Tag Archives: literature


I have been sick. Sicker than I have been in a very long time, with chills and a temperature up to 102 (which may not sound like a lot, but since I have a hard time registering a normal temp on a thermometer, it’s something significant). I’ve been on antibiotics since Monday evening and am finally starting to feel human again (if that is indeed my classification). At least, I feel like I won’t get knocked over by a chair, so I can handle, I hope, children tomorrow. So, when not sleeping or trying to drink as many fluids with electrolytes as possible (not even fluids are good enough any more, but I guess I had sort of dehydrated myself with the whole chills/fever thing) I started to go over some of what is later on in the series to make sure the stuff in the second book matches up.
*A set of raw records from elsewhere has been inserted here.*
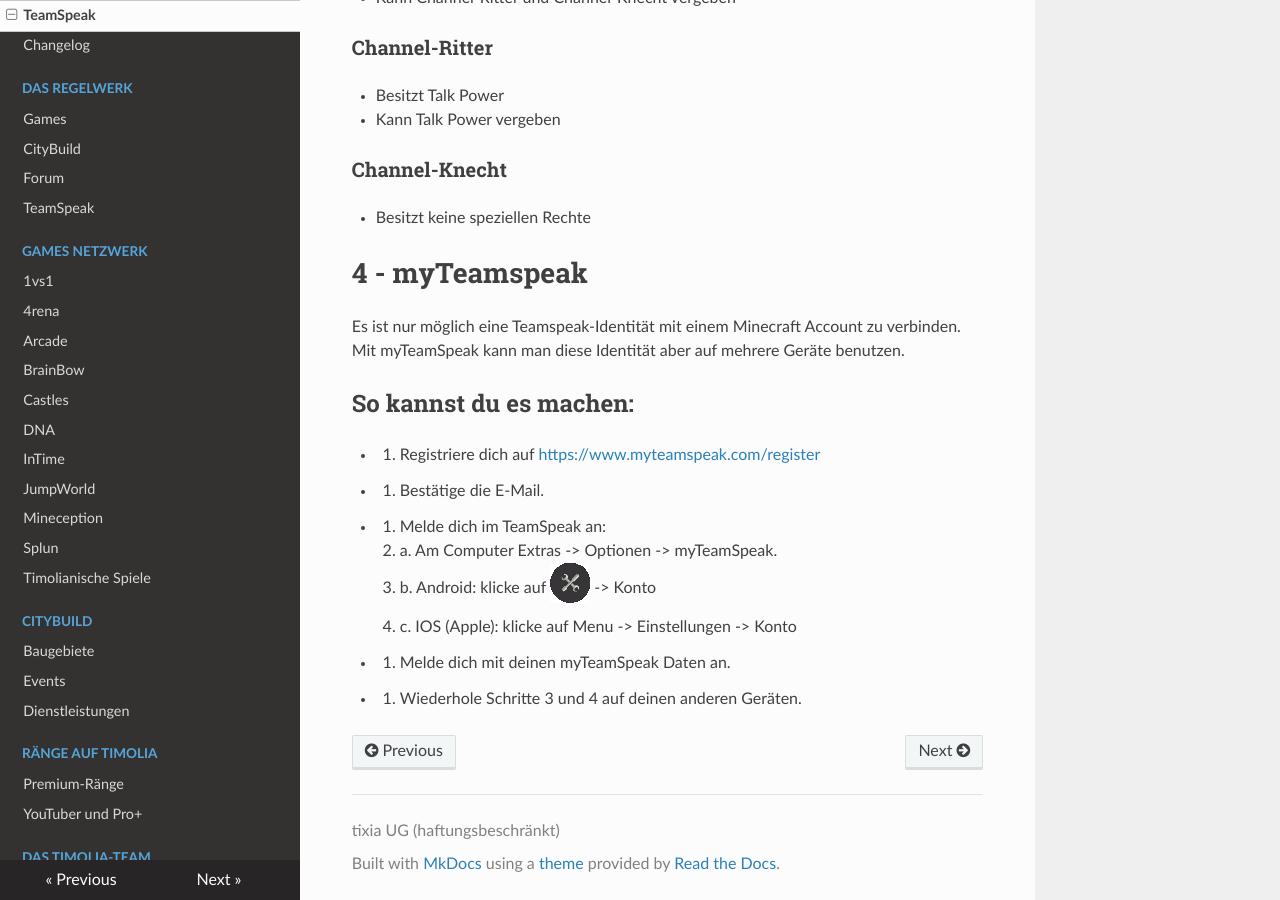
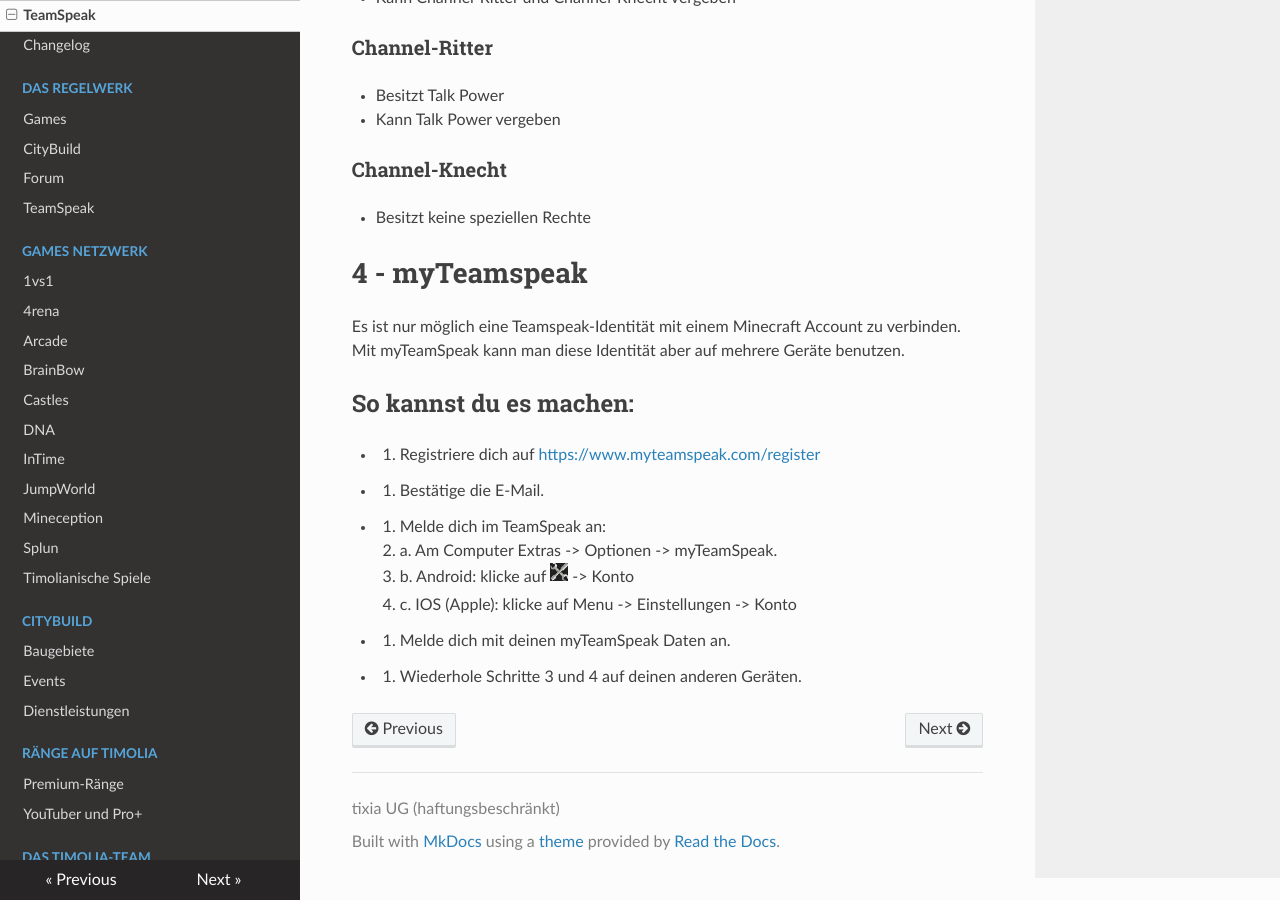
Before and after one commit to TimoliaDE/HowTo, an MkDocs documentation site: the page built from docs/teamspeak.md, in a window 1280 px wide and 900 px high, scrolled down 1942 px. Built offline with MkDocs 1.6.1, drawn with Linux system fonts in a browser that asks for light colours; nearby versions of some CDN libraries; old or Windows-style settings are respelled for this version of MkDocs.

Commit message:
kommando zurück

```diff
--- a/docs/teamspeak.md
+++ b/docs/teamspeak.md
@@ -63,7 +63,7 @@ Es ist nur möglich eine Teamspeak-Identität mit einem Minecraft Account zu ver
 - 2. Bestätige die E-Mail.
 - 3. Melde dich im TeamSpeak an:
     - a. Am Computer Extras -> Optionen -> myTeamSpeak.
-    - b. Android: klicke auf ![teamspeakkram](img/teamspeakkram.png) -> Konto
+    - b. Android: klicke auf ![settings](img/settings.png) -> Konto
     - c. IOS (Apple): klicke auf Menu -> Einstellungen -> Konto
 - 4. Melde dich mit deinen myTeamSpeak Daten an.
 - 5. Wiederhole Schritte 3 und 4 auf deinen anderen Geräten.
```
Also changed, not shown: docs/img/teamspeakkram.png (deleted).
What the hell was I doing? I can forgive the bad typing, because it wasn’t so long after my nerve injury and I hadn’t really learned to retype without my left little finger. It is embarrassing how many wrong words are there (they’re not being used for there, as an example), sentences that make no sense, and my favorite, Geoffrey meeting someone for the first time three times within the span of only about 20 pages.

The horror of it all! That’s what first drafts are for. It would probably be useful if I used an outline. I’ve never been an outline type of person. I used to want to do continuity for movies. I would have been terrible at it. I would have made the movies that people would talk about, remember the scene where the blood stain was at the middle of the shirt and then it was at the top? Or, didn’t there used to be a large tank of tarantulas on that table? Why is there an angora rabbit there now? It never would have worked.

And ages. I have sat down I don’t know how many times to figure out character ages. Part of the problem is I can’t decide exactly how much past the first novel the second one is set. That would help. Still, it should just be running numbers up or down, but then that doesn’t work. It’s worse when you go back to their childhoods and try to figure them out from then. I don’t know why this is such a problem for me. It’s not rocket science. I wasn’t good at math but this isn’t even really math, it’s just ages. I have whole charts of those written up too. I have family trees written up.

Another one of my favorites is because of how many times I changed the ending, all of a sudden, Adrian just has an assistant, like magic. Here’s the assistant I intended him to have, and it’s more fully fleshed out in one of the endings I cut. I’m not sure if I should fix any of that now I just concentrate on the second one. I think that’s the most abrupt shift where it’s really obvious something has been cut and not fixed.

I do write notes, and generally a chapter outline, mostly to help me keep time straight (you know how that timey wimey stuff can get) which keeps exact track of how many days go by in each chapter (or more likely, how many chapters go by in a day). I’ve had situations where the mighty Octopus of Time rears its ugly head and somehow manages to keep one group of characters going at one speed and another group at another until they’re about a month apart. Simultaneously. Pretty cool, eh? I told you there was timey wimey stuff involved. Except there isn’t any time travel in any of the books. There is an incident with a clock, but that doesn’t count.

I spent a whole afternoon drawing up a seating chart for a council meeting just so I’d know where people were sitting. There are scattered maps in my notes, lists of names. Sometimes my angst written notes with possible directions to go, or who can I kill? The latter not as often as you might think. I killed off so many secondary characters in the first one now it’s more centered on immediate family, and I don’t want to kill any of them right now. Actually, in a ending I cut, I did kill Brion, but that was from an illness, not assassination or anything. That one got a little too wild. So Brion lives. I just did something else to him instead. But then after all that was taken care of things just started to get weird and I think I’m going to have to cut back again.

I think I need to go through some of the cut scenes and pull out the parts where, say, Elvan has a little more active role before he becomes Adrian’s assistant? Little things like that.

I think that’s about all I am capable of today.

Goodreads Group with Felicia Day

I already think Felicia Day is talented, funny, and incredibly talented. I found a video on YouTube of their latest conversation from their book group on Goodreads. I am not familiar with the other women in the group, but they are also funny and make interesting comments about the chosen books for their book group.

The books for this month are Linnea Sinclair’s Gabriel’s Ghost as the primary read, and Grimspace by Ann Aguirre, to be read by May 28th. I just thought I’d put them out there, as the group is truly funny, and anything that can make me laugh lately is possibly funny to others as well.